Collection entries
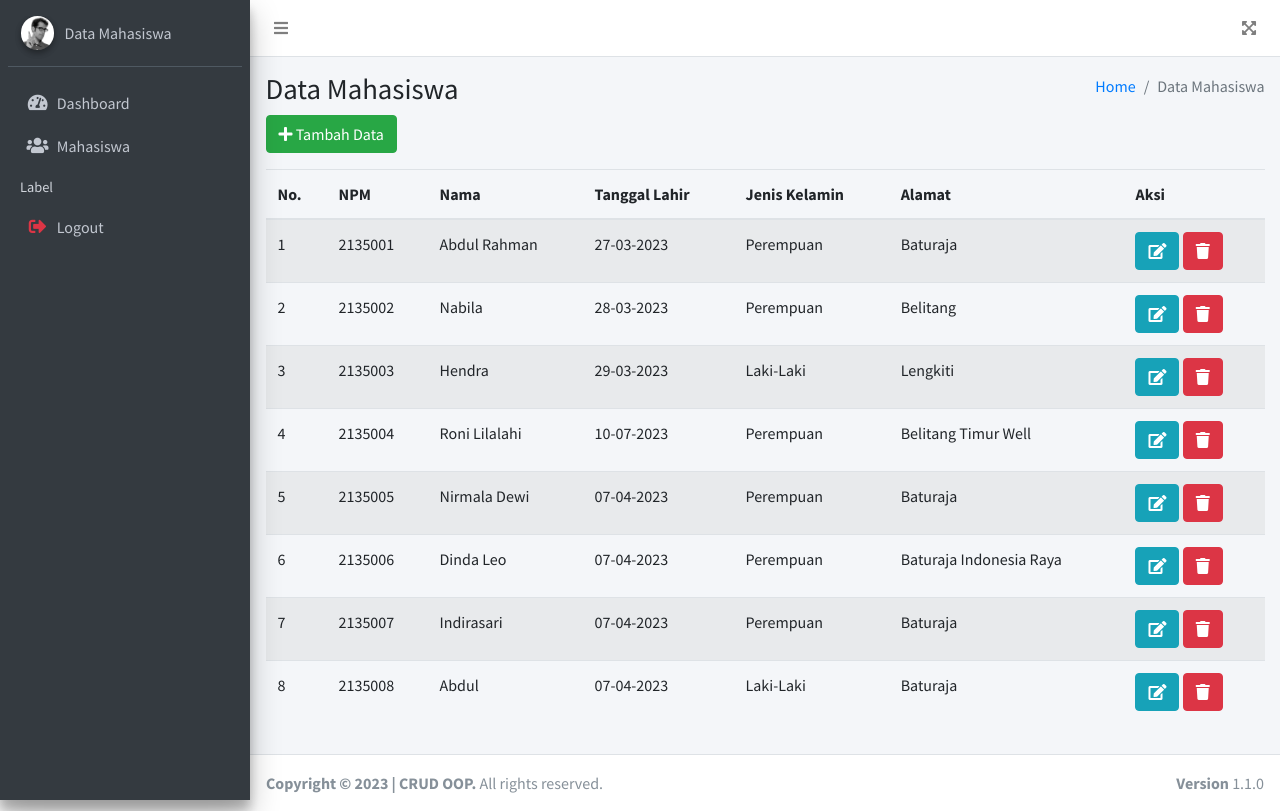
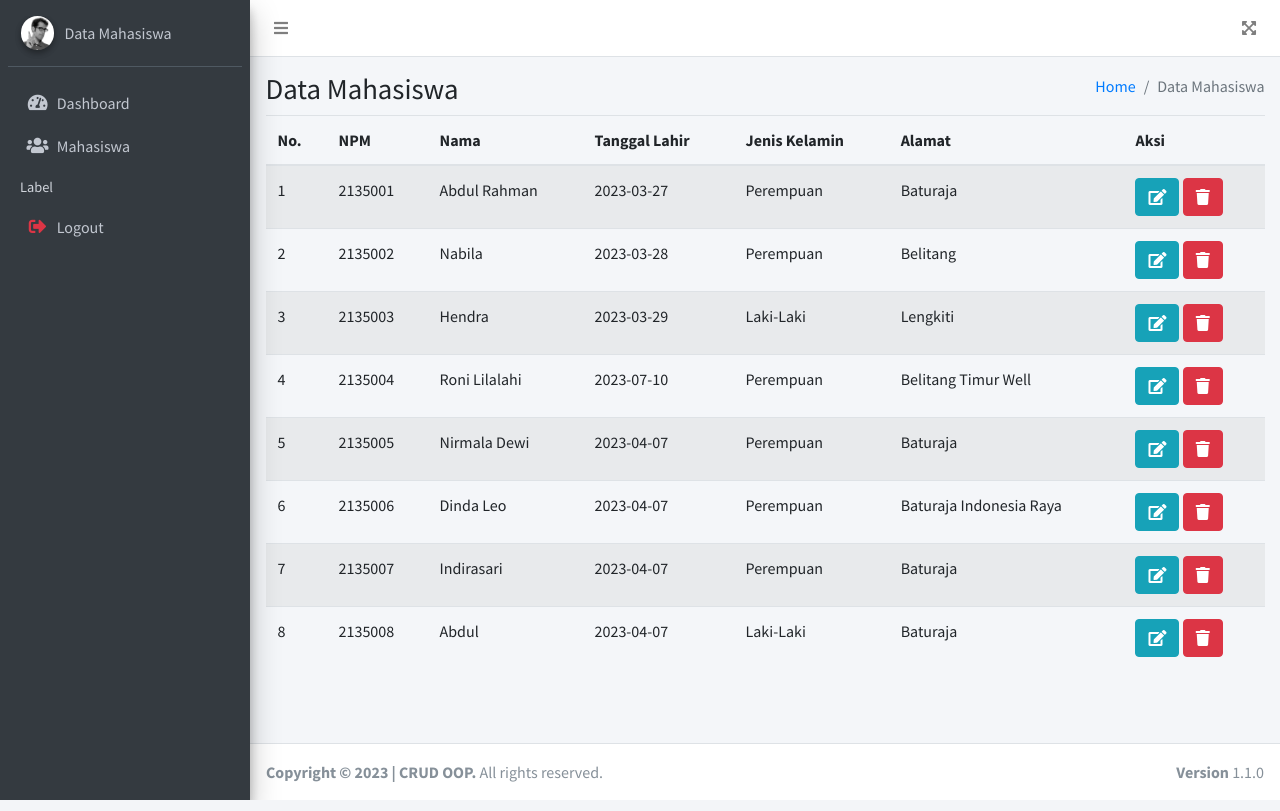
Before and after one commit to abdulr123/crud-oop-php, a PHP site: page /mahasiswa.php in a window 1280 px wide. Run offline with PHP 8.4, Linux system fonts and the light colour scheme; data comes from the database, SQL or seed files in the repository; some libraries are stand-ins or nearby versions.

Commit message:
Update mahasiswa.php

```diff
--- a/mahasiswa.php
+++ b/mahasiswa.php
@@ -10,21 +10,8 @@
           <div class="col-sm-6">
             <h1 class="m-0">Data Mahasiswa</h1>
           </div><!-- /.col -->
-          <div class="col-sm-6">
-            <ol class="breadcrumb float-sm-right">
-              <li class="breadcrumb-item"><a href="index.php">Home</a></li>
-              <li class="breadcrumb-item active">Data Mahasiswa</li>
-            </ol>
-          </div><!-- /.col -->
 
-        </div><!-- /.row -->
-
-        <div class="mb-3">
-          <a href="tambahdata.php" class='btn btn-success'><i class="fas fa-plus"></i> Tambah Data</a>
-        </div>
-
-
-        <?php
+          <?php
       if (empty($_GET['alert'])) {
           echo '';
       } elseif ($_GET['alert'] == 1) { ?>
@@ -60,8 +47,13 @@
           );
         </script>
       <?php } ?>
-
-
+          <div class="col-sm-6">
+            <ol class="breadcrumb float-sm-right">
+              <li class="breadcrumb-item"><a href="index.php">Home</a></li>
+              <li class="breadcrumb-item active">Data Mahasiswa</li>
+            </ol>
+          </div><!-- /.col -->
+        </div><!-- /.row -->
         <table class="table table-striped table-hover" id="dataTables-example">
           <!--Judul Tabel-->
           <thead>
@@ -86,16 +78,12 @@ $dataMahasiswa = new Mahasiswa();
 $result = $dataMahasiswa->tampilData();
 $no = 1;
 foreach ($result as $data) {
-    $tanggal = $data['tgl_lahir'];
-    $tgl = explode('-', $tanggal);
-    $tanggal_lahir = $tgl[2].'-'.$tgl[1].'-'.$tgl[0];
     ?>
-
     <tr>
         <td><?php echo $no; ?></td>
         <td><?php echo $data['npm']; ?></td>
         <td><?php echo $data['nama']; ?></td>
-        <td><?php echo $tanggal_lahir; ?></>
+        <td><?php echo $data['tgl_lahir']; ?></>
         <td><?php echo $data['jenis_kelamin']; ?></td>
         <td><?php echo $data['alamat']; ?></td>
         <td>
@@ -115,5 +103,22 @@ foreach ($result as $data) {
     <!-- /.content-header -->
 </div>
 
+<script>
+    function hapusDataMahasiswa() {
+      Swal.fire({
+        title: 'Apakah anda yakin?',
+        text: 'Anda ingin menghapus data mahasiswa <?php echo $data['nama']; ?> ?',
+        icon: 'warning',
+        showCancelButton: true,
+        confirmButtonColor: '#3085d6',
+        cancelButtonColor: '#d33',
+        confirmButtonText: 'Ya, hapus data!'
+      }).then((result) => {
+        if (result.isConfirmed) {
+          document.location.href = "proses-hapus.php?id=<?php echo $data['npm']; ?>"
+        }
+      })
+    }
+  </script>
 
 <?php include 'template/footer.php'; ?>
```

*What you are asked to do*. Your answer must restate the entries word for word and contain no pictures.

*Your response*.
Before and after one commit to abdulr123/crud-oop-php, a PHP site: page /mahasiswa.php in a window 1280 px wide. Run offline with PHP 8.4, Linux system fonts and the light colour scheme; data comes from the database, SQL or seed files in the repository; some libraries are stand-ins or nearby versions.

Commit message:
Update mahasiswa.php

```diff
--- a/mahasiswa.php
+++ b/mahasiswa.php
@@ -10,21 +10,8 @@
           <div class="col-sm-6">
             <h1 class="m-0">Data Mahasiswa</h1>
           </div><!-- /.col -->
-          <div class="col-sm-6">
-            <ol class="breadcrumb float-sm-right">
-              <li class="breadcrumb-item"><a href="index.php">Home</a></li>
-              <li class="breadcrumb-item active">Data Mahasiswa</li>
-            </ol>
-          </div><!-- /.col -->
 
-        </div><!-- /.row -->
-
-        <div class="mb-3">
-          <a href="tambahdata.php" class='btn btn-success'><i class="fas fa-plus"></i> Tambah Data</a>
-        </div>
-
-
-        <?php
+          <?php
       if (empty($_GET['alert'])) {
           echo '';
       } elseif ($_GET['alert'] == 1) { ?>
@@ -60,8 +47,13 @@
           );
         </script>
       <?php } ?>
-
-
+          <div class="col-sm-6">
+            <ol class="breadcrumb float-sm-right">
+              <li class="breadcrumb-item"><a href="index.php">Home</a></li>
+              <li class="breadcrumb-item active">Data Mahasiswa</li>
+            </ol>
+          </div><!-- /.col -->
+        </div><!-- /.row -->
         <table class="table table-striped table-hover" id="dataTables-example">
           <!--Judul Tabel-->
           <thead>
@@ -86,16 +78,12 @@ $dataMahasiswa = new Mahasiswa();
 $result = $dataMahasiswa->tampilData();
 $no = 1;
 foreach ($result as $data) {
-    $tanggal = $data['tgl_lahir'];
-    $tgl = explode('-', $tanggal);
-    $tanggal_lahir = $tgl[2].'-'.$tgl[1].'-'.$tgl[0];
     ?>
-
     <tr>
         <td><?php echo $no; ?></td>
         <td><?php echo $data['npm']; ?></td>
         <td><?php echo $data['nama']; ?></td>
-        <td><?php echo $tanggal_lahir; ?></>
+        <td><?php echo $data['tgl_lahir']; ?></>
         <td><?php echo $data['jenis_kelamin']; ?></td>
         <td><?php echo $data['alamat']; ?></td>
         <td>
@@ -115,5 +103,22 @@ foreach ($result as $data) {
     <!-- /.content-header -->
 </div>
 
+<script>
+    function hapusDataMahasiswa() {
+      Swal.fire({
+        title: 'Apakah anda yakin?',
+        text: 'Anda ingin menghapus data mahasiswa <?php echo $data['nama']; ?> ?',
+        icon: 'warning',
+        showCancelButton: true,
+        confirmButtonColor: '#3085d6',
+        cancelButtonColor: '#d33',
+        confirmButtonText: 'Ya, hapus data!'
+      }).then((result) => {
+        if (result.isConfirmed) {
+          document.location.href = "proses-hapus.php?id=<?php echo $data['npm']; ?>"
+        }
+      })
+    }
+  </script>
 
 <?php include 'template/footer.php'; ?>
```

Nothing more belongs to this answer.